Federal regulators said they are suspending use of a monoclonal antibody drug known as sotrovimab to treat high-risk Covid-19 patients in the United States because it was unlikely to be effective against the Omicron subvariant which is known as BA.2.
BA.2 is highly transmissible and is now dominant in the United States, four months after it was first discovered in the country. The Centers for Disease Control and Prevention estimated Tuesday that BA.2 was responsible for about 72 percent of new U.S. coronavirus cases in the week ending April 2.
In late March, federal health officials stopped shipping sotrovimab to eight states in the northeast and two territories — Puerto Rico and the U.S. Virgin Islands — where BA.2 had become dominant earlier than the rest of the country.
Doctors treating patients at risk can still use another monoclonal antibody, bebtelovimab, which is manufactured by Eli Lilly. There are also three antiviral treatments that have been shown to be potent against BA.2 in lab tests.
Sotrovimab was widely used in the winter during the wave of cases because it was the only authorized antibody treatment that worked against BA.1, the Omicron subvariant that was dominant at the time.

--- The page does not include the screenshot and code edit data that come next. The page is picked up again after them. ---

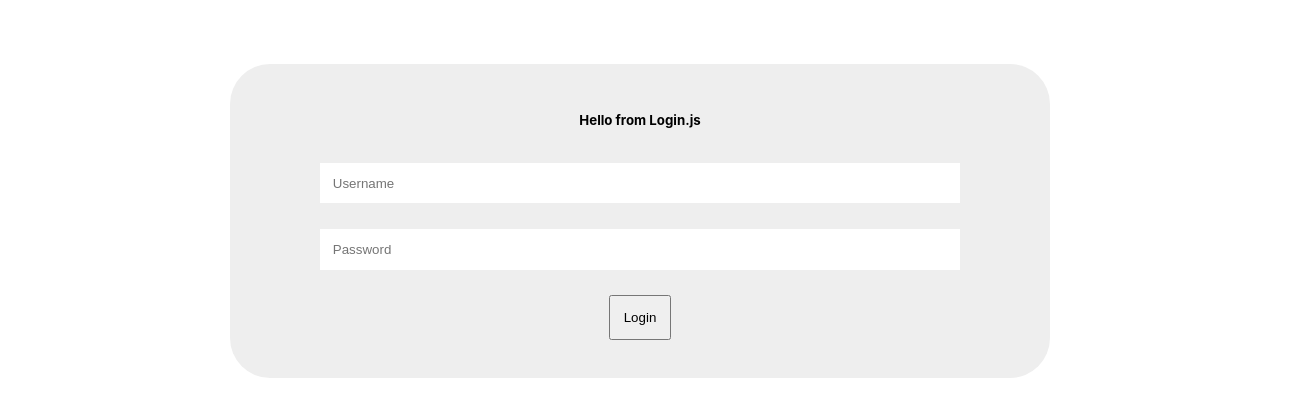
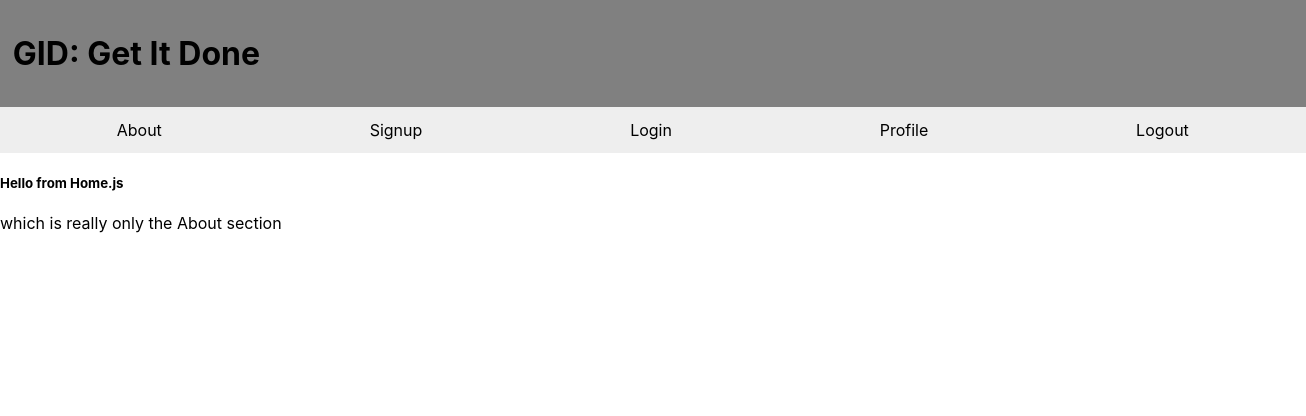
Before and after one commit to DaleLore/avarchive_app, a React (Create React App) app: page / in a window 1280 px wide. Shown: the top 416 px of the page, 1306 px wide, since content can reach past the window. Built offline with nearby package versions, Linux system fonts and the light colour scheme.

Commit message:
Got routes to work in the nav bar. Can toggle between links and must have token in localStorage in order to view profile

```diff
--- a/src/App.js
+++ b/src/App.js
@@ -1,62 +1,46 @@
 import React, { Component, Fragment } from 'react';
 import { BrowserRouter as Router } from "react-router-dom";
-
-// import Routes from "./Routes";
+import Routes from "./Routes";
 
 import Header from "./Components/Header";
 import Nav from "./Components/Nav";
 import './Stylesheets/style.scss'
 
-//DELETE LATER
-import Login from "./Pages/Login";
-import Signup from "./Pages/Signup";
-import Profile from "./Pages/Profile";
-import Home from "./Pages/Home";
-
-
 class App extends Component {
 
   state = {
-    page: 'login'
-  }
-
-  redirect = (page) => {
-    this.setState({ page: page })
+    username: ''
   }
 
   componentDidMount(){
     if(localStorage.token){
-      this.redirect('profile')
+      // fetch('http://localhost:3000/profile', {
+      //   headers: {
+      //     Authorization: localStorage.token
+      //   }
+      // })
+      //   .then(response => response.json())
+      //   .then(profileData => {
+      //     this.setState({ username: profileData.username})
+      //   })
     }
   }
 
   render() {
-      switch(this.state.page){
-        case 'login':
-          return <Login redirect={this.redirect}/>
-        case 'signup':
-          return <Signup />
-        case 'profile':
-          return <Profile />
-        default:
-          return <Login />
-      }
+    return(
+      <Fragment>
+        <Router>
+          <Header />
+          <Nav />
+
+          <div className="main">
+            <Routes />
+          </div>
+
+        </Router>
+      </Fragment>
+    )
   }
 }
 
 export default App;
-
-
-// return(
-//   <Fragment>
-//     <Router>
-//       <Header />
-//       <Nav />
-//
-//       <div className="main">
-//
-//       </div>
-//
-//     </Router>
-//   </Fragment>
-// )
--- a/src/Pages/Login.js
+++ b/src/Pages/Login.js
@@ -26,12 +26,13 @@ handleSubmit = (e) => {
     .then(loginData => {
       if (loginData.token){
         localStorage.token = loginData.token
-        this.props.redirect('profile')
+        this.props.history.push('/profile')
       }
     })
   }
 
   render() {
+    console.log("from login", this.props)
     return (
       <form className="auth-form" onSubmit={this.handleSubmit}>
         <h5>Hello from Login.js</h5>
--- a/src/Pages/Profile.js
+++ b/src/Pages/Profile.js
@@ -4,26 +4,16 @@ import ItemContainer from '../Containers/itemContainer'
 
 class Profile extends Component {
 
-  state = {
-    username: ''
-  }
-
   componentDidMount(){
-    fetch('http://localhost:3000/profile', {
-      headers: {
-        Authorization: localStorage.token
-      }
-    })
-      .then(response => response.json())
-      .then(profileData => {
-        this.setState({ username: profileData.username})
-      })
+    if (!localStorage.token){
+      this.props.history.push('/')
+    }
   }
 
   render() {
     return (
       <div className="profile">
-        <h1>Welcome, {this.state.username}</h1>
+        <h1>Welcome!</h1>
         <h5>Hello from Profile.js</h5>
         <p> I want Login link to toggle into profile link once logged in</p>
 
--- a/src/Routes.js
+++ b/src/Routes.js
@@ -4,7 +4,6 @@ import Pages from "./Pages"
 
 
 const Routes = (props) => {
-  console.log("from routes", props)
   return (
     <Switch>
       <Route path="/login" component={Pages.Login} />
```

In January, federal officials restricted the use of two other antibody treatments, from Eli Lilly and Regeneron, which were widely used during the Delta wave last year because they were not potent against BA.1. They are also not expected to work against BA.2.

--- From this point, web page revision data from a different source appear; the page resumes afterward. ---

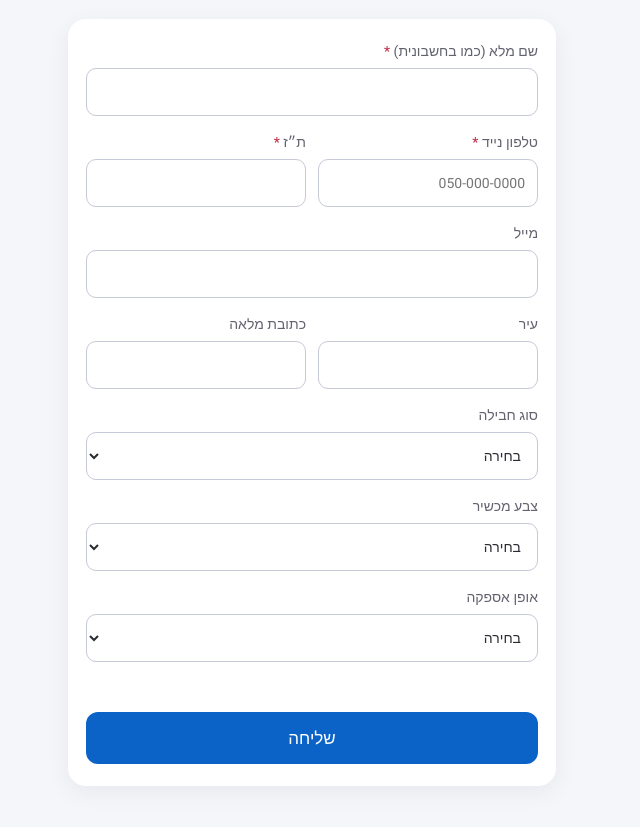
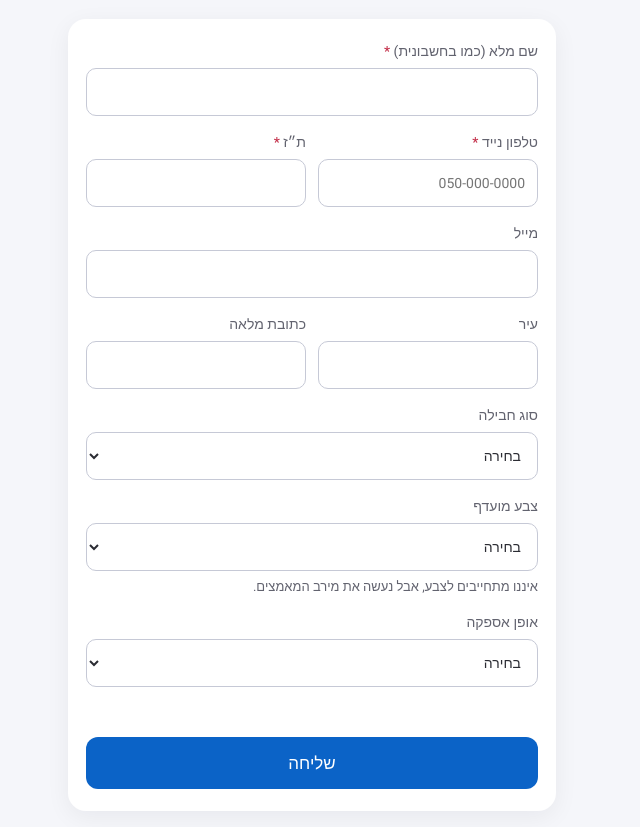
Before and after one commit to nadavblustein-source/rys-crm, a plain HTML site: page form.html in a window 1280 px wide. Shown: the part 97-924 px from the top of the page, without its empty margins (328-968 px from the left). Drawn offline with Linux system fonts and the light colour scheme; no server answers.

Commit message:
Form: preferred color note
Co-Authored-By: Claude Opus 5.5 <noreply@anthropic.com>
Claude-Session: https://claude.ai/code/session_01B8vaSeEnk2wfe3AYz2GbNG

```diff
--- a/form.html
+++ b/form.html
@@ -25,6 +25,7 @@
   .row{display:grid;grid-template-columns:1fr 1fr;gap:12px}
   button{font:inherit;border:0;border-radius:12px;min-height:52px;background:var(--primary);color:#fff;font-weight:500;font-size:17px;cursor:pointer;margin-top:4px}
   button:disabled{opacity:.6}
+  .hint{font-size:13px;color:var(--muted)}
   .err{color:var(--danger);font-size:14px;min-height:1em;margin:0}
   .hp{position:absolute;width:1px;height:1px;overflow:hidden;clip:rect(0 0 0 0);opacity:0}
   .done{background:#fff;border-radius:18px;padding:36px 20px;text-align:center;box-shadow:0 6px 24px rgba(20,24,40,.06)}
@@ -50,7 +51,7 @@
       <label>כתובת מלאה<input name="text_mkzaysa6" autocomplete="street-address"></label>
     </div>
     <label><span data-t="color_mkzacdbj">סוג חבילה</span><select name="color_mkzacdbj"><option value="">בחירה</option></select></label>
-    <label><span data-t="color_mkzbscf7">צבע מכשיר</span><select name="color_mkzbscf7"><option value="">בחירה</option></select></label>
+    <label><span>צבע מועדף</span><select name="color_mkzbscf7"><option value="">בחירה</option></select><small class="hint">איננו מתחייבים לצבע, אבל נעשה את מירב המאמצים.</small></label>
     <label><span data-t="color_mkzbejpk">אופן אספקה</span><select name="color_mkzbejpk"><option value="">בחירה</option></select></label>
     <label class="hp" aria-hidden="true">אתר<input name="website" tabindex="-1" autocomplete="off"></label>
     <p class="err" id="err" role="alert"></p>
```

Sotrovimab’s manufacturers GlaxoSmithKline and Vir Biotechnology said in March that they had determined in lab tests that the drug’s allowable dosage was not sufficiently potent against BA.2, consistent with previous findings from independent researchers. The companies said they were preparing to submit data to regulatory authorities to seek approval for a higher dose that they hope will work against BA.2.
Rebecca Robbins reporting contributed.